WORK REQUEST:
Counting task for the entries below: give the number of lines that contain the word "FileUpload", with no other text.

------ SUPPLIED RECORDS ------

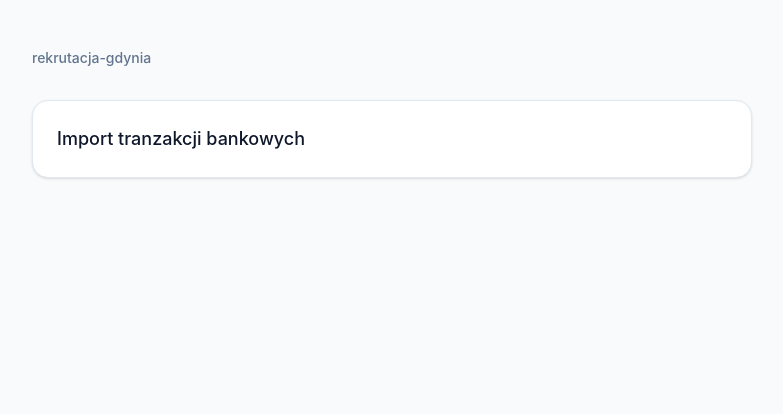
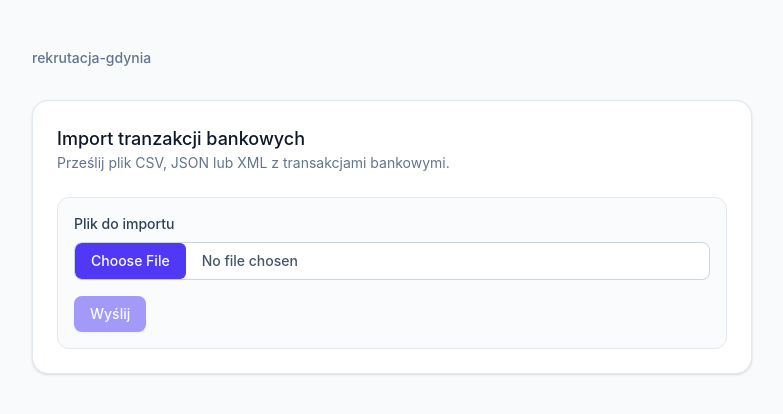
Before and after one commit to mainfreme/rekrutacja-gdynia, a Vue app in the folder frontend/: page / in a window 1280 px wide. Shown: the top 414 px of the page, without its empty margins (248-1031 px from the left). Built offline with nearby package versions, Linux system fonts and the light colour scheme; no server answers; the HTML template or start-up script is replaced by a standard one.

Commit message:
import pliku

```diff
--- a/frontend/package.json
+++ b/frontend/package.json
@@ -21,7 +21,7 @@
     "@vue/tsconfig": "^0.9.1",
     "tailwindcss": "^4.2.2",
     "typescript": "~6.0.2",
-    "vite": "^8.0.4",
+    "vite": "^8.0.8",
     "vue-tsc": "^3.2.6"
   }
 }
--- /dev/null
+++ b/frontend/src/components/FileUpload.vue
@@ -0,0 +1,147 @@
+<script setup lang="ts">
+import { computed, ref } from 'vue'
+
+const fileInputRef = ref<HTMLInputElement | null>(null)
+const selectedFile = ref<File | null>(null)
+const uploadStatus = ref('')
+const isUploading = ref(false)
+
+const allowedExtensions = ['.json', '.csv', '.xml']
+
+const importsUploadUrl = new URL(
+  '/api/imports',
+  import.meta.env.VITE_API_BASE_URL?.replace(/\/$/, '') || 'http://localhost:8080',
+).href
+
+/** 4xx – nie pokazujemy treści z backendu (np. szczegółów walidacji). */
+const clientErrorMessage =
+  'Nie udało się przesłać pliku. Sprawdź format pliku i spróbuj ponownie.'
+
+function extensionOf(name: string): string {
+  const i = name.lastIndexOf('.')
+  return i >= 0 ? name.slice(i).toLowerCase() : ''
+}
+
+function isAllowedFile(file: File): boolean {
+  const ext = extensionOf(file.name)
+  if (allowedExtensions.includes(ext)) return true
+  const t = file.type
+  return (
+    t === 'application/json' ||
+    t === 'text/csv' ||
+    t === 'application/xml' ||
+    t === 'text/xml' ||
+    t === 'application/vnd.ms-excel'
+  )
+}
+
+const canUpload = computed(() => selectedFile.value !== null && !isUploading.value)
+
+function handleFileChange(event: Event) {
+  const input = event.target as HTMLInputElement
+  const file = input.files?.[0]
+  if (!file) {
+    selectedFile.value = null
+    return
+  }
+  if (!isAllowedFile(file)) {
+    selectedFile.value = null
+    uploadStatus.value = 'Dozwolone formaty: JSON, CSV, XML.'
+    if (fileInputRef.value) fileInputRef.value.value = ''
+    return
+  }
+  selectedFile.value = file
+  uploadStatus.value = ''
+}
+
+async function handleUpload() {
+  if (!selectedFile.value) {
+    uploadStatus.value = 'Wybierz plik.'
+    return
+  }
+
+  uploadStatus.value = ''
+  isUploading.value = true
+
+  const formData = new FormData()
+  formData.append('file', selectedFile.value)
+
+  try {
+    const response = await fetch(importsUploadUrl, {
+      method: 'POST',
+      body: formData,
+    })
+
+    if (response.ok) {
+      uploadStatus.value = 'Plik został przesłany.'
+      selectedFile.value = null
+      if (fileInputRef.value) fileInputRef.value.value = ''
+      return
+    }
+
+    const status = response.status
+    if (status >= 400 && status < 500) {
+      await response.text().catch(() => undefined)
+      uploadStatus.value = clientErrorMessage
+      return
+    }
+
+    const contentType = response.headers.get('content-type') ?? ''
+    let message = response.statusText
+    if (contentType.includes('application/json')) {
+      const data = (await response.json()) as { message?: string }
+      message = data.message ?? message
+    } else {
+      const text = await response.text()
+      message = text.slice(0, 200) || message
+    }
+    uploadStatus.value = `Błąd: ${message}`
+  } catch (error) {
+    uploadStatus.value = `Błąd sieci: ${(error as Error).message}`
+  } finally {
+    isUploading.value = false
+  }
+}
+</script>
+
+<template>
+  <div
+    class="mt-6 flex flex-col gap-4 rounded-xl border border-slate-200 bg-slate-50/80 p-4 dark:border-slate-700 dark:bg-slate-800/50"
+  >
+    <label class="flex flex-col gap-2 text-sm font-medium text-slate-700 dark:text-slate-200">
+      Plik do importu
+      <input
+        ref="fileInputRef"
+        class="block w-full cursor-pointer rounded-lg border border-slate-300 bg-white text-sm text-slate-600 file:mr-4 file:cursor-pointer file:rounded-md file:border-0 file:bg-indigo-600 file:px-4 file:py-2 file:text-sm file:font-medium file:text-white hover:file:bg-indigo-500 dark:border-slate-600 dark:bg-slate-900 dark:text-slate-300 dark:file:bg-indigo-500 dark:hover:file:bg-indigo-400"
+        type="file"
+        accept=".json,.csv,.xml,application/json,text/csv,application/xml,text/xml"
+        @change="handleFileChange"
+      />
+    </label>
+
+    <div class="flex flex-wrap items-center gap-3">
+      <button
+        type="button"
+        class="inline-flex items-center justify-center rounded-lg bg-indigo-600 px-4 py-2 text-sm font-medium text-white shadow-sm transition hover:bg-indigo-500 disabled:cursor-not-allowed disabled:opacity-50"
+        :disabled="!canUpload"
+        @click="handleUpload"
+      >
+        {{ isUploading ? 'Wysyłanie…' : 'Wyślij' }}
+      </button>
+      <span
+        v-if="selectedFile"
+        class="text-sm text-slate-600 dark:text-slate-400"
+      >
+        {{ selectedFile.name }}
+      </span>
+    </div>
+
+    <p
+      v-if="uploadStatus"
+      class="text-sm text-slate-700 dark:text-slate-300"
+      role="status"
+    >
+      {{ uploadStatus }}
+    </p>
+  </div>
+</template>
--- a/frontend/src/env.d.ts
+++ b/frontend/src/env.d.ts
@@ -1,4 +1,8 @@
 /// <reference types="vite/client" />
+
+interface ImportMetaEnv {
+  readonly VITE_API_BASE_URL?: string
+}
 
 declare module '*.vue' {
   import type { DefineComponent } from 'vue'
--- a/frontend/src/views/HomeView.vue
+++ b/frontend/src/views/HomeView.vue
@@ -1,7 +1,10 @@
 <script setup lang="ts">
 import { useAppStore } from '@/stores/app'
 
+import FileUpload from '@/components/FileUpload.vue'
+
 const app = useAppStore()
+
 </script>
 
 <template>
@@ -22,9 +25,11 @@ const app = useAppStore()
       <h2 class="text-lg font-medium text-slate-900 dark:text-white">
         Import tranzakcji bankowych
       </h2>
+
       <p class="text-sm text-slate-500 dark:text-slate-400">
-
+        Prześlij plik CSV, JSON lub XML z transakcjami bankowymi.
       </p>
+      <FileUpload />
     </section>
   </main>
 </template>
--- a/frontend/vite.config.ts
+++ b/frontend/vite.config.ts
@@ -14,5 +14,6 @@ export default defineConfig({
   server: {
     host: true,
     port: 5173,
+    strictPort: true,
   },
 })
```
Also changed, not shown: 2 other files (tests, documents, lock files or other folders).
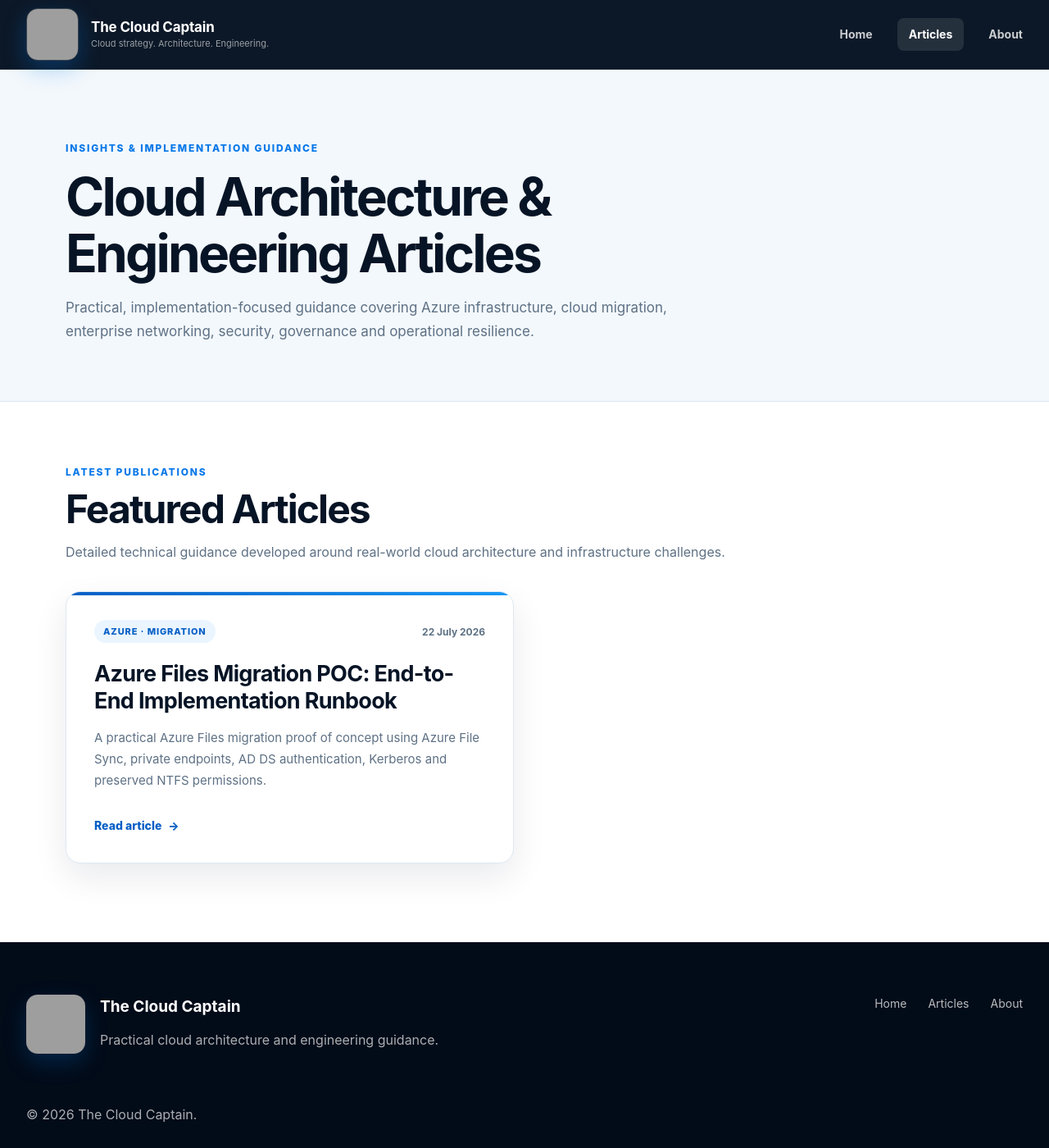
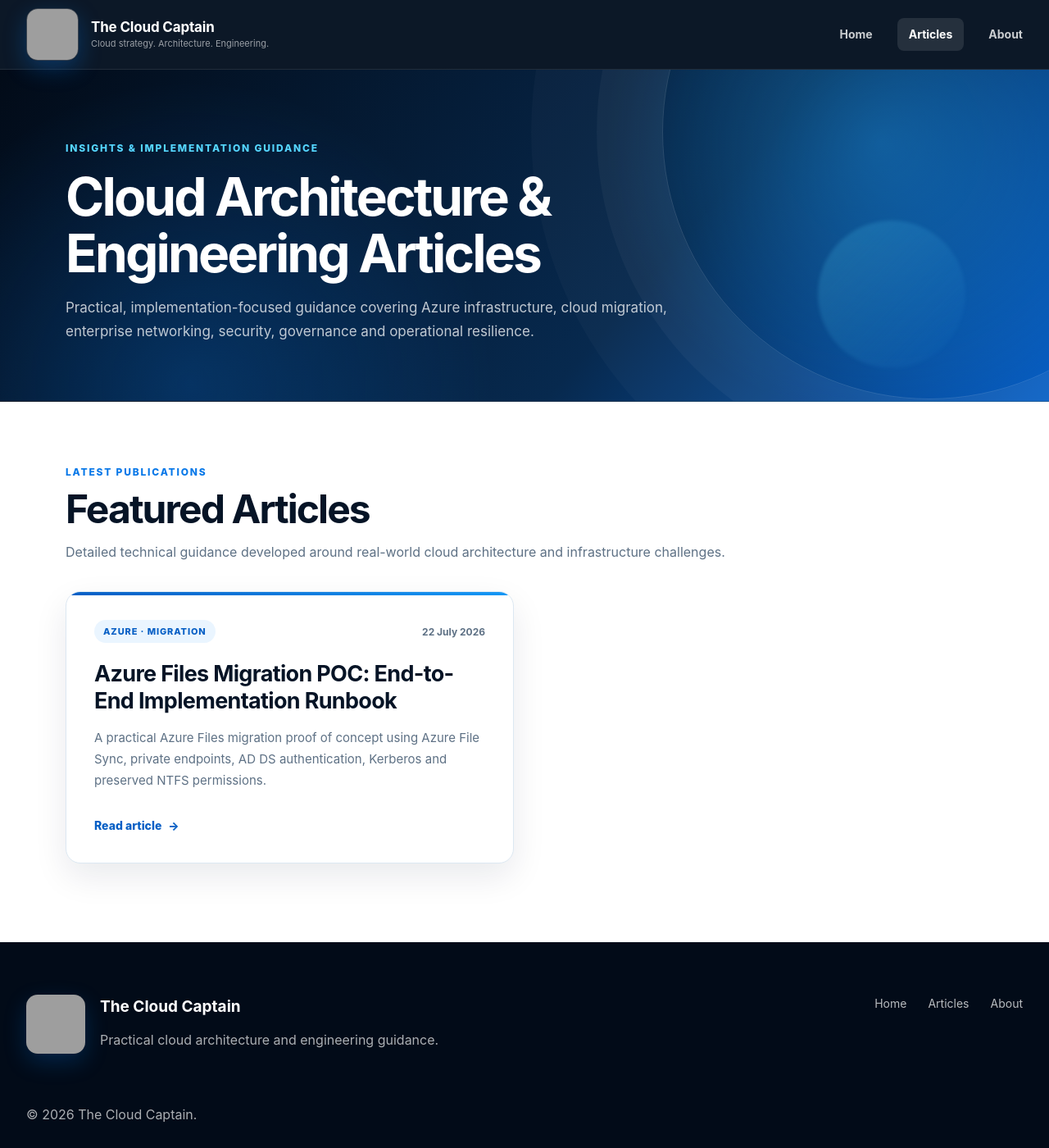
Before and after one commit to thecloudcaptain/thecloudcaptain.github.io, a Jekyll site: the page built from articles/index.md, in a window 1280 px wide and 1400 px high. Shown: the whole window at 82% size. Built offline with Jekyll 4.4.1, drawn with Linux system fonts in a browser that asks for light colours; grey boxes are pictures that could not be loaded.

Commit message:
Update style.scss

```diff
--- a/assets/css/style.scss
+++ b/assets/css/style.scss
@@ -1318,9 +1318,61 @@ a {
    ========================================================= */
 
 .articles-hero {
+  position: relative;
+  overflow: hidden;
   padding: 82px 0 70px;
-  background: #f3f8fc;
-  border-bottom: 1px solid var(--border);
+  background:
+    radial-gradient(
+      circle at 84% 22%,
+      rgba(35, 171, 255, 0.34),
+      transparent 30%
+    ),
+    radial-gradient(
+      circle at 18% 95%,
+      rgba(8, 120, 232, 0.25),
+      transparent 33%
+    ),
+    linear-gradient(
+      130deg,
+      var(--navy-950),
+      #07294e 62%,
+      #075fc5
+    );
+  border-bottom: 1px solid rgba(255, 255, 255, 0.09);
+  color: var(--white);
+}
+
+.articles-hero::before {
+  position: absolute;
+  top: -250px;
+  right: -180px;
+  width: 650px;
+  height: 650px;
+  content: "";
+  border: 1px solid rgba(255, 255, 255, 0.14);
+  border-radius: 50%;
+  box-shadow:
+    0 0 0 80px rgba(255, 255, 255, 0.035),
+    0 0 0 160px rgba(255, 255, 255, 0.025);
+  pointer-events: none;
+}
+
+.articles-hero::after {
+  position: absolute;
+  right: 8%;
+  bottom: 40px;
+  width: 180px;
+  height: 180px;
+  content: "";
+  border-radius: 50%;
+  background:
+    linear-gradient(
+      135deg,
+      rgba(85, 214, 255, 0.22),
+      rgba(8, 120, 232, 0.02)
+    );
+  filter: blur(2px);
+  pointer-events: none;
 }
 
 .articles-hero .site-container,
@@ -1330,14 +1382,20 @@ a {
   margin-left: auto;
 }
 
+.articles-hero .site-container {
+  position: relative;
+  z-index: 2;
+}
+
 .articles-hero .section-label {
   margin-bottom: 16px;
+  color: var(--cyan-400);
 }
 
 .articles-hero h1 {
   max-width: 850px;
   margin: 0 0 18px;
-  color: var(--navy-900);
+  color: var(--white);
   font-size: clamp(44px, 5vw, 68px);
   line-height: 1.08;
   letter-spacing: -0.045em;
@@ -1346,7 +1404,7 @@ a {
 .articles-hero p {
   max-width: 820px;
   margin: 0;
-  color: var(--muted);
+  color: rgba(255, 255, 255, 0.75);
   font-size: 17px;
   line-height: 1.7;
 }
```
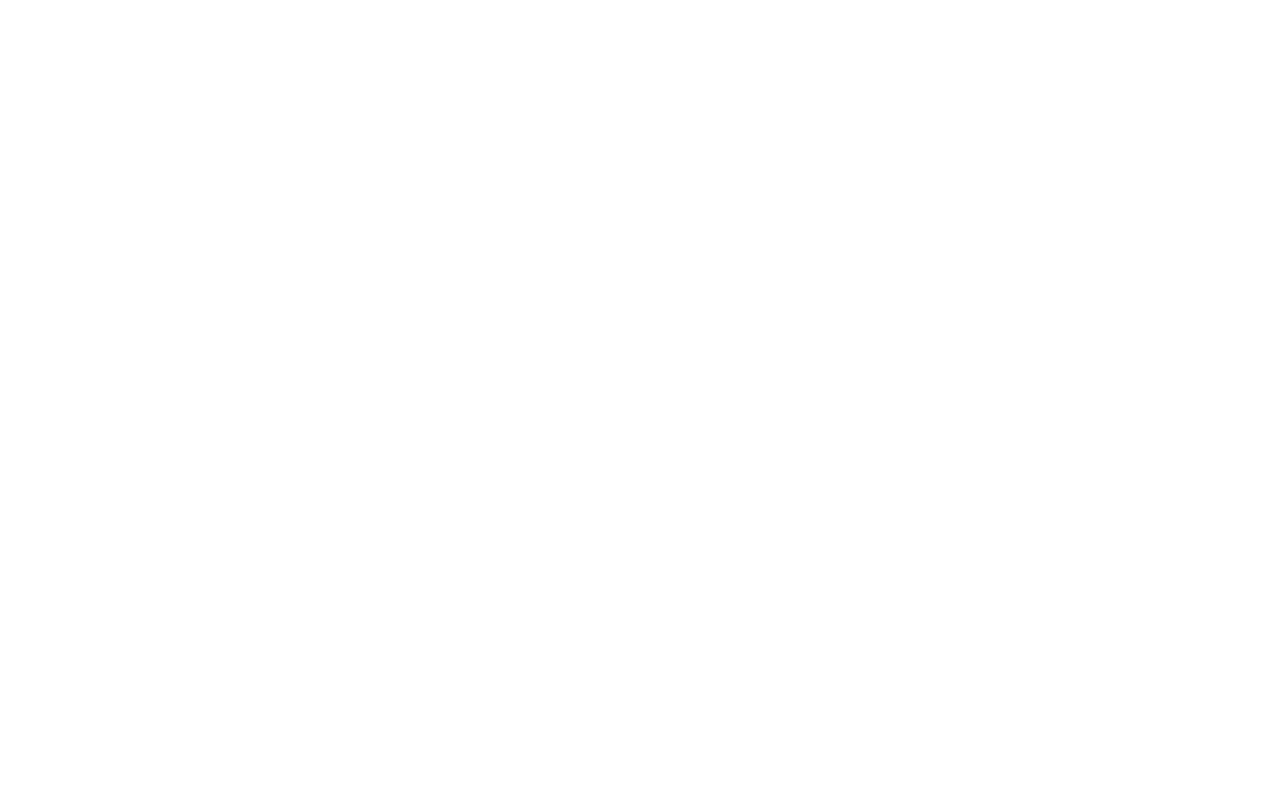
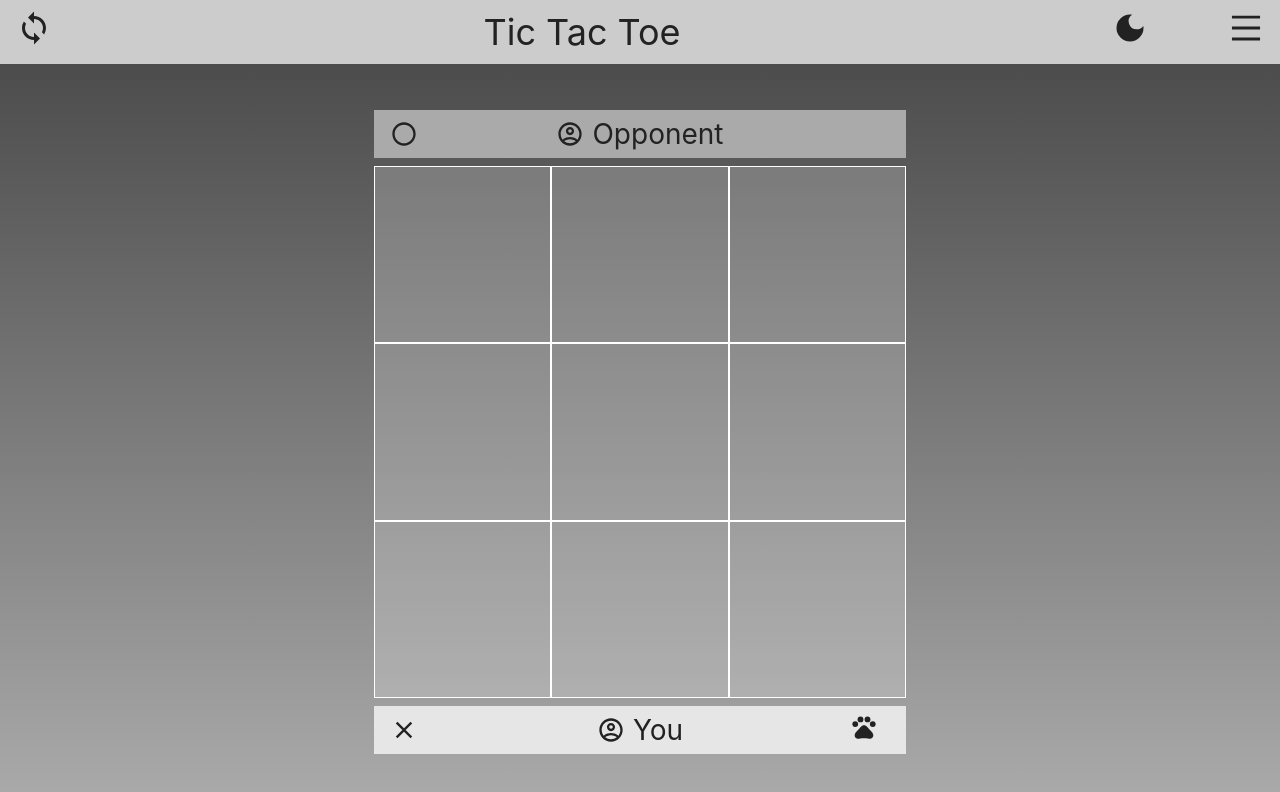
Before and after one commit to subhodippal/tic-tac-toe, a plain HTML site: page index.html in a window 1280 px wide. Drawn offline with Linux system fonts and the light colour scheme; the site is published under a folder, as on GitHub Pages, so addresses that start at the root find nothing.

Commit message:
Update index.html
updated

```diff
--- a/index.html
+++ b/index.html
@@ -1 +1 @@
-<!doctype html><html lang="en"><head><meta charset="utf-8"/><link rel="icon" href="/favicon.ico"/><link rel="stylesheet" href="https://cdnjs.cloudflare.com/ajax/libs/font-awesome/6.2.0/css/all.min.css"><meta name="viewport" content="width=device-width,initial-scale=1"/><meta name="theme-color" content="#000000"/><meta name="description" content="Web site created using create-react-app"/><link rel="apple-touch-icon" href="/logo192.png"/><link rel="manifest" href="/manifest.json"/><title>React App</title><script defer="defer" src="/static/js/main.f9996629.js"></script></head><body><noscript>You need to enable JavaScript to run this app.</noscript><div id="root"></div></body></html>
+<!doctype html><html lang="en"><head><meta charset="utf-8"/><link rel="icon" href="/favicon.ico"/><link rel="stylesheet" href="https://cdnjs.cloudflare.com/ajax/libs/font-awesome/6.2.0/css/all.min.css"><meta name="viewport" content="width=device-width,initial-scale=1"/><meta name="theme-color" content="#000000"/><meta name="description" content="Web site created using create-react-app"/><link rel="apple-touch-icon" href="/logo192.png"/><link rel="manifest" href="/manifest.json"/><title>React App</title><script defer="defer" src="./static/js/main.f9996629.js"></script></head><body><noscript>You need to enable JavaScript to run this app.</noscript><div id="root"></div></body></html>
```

------

ANSWER BELOW:
3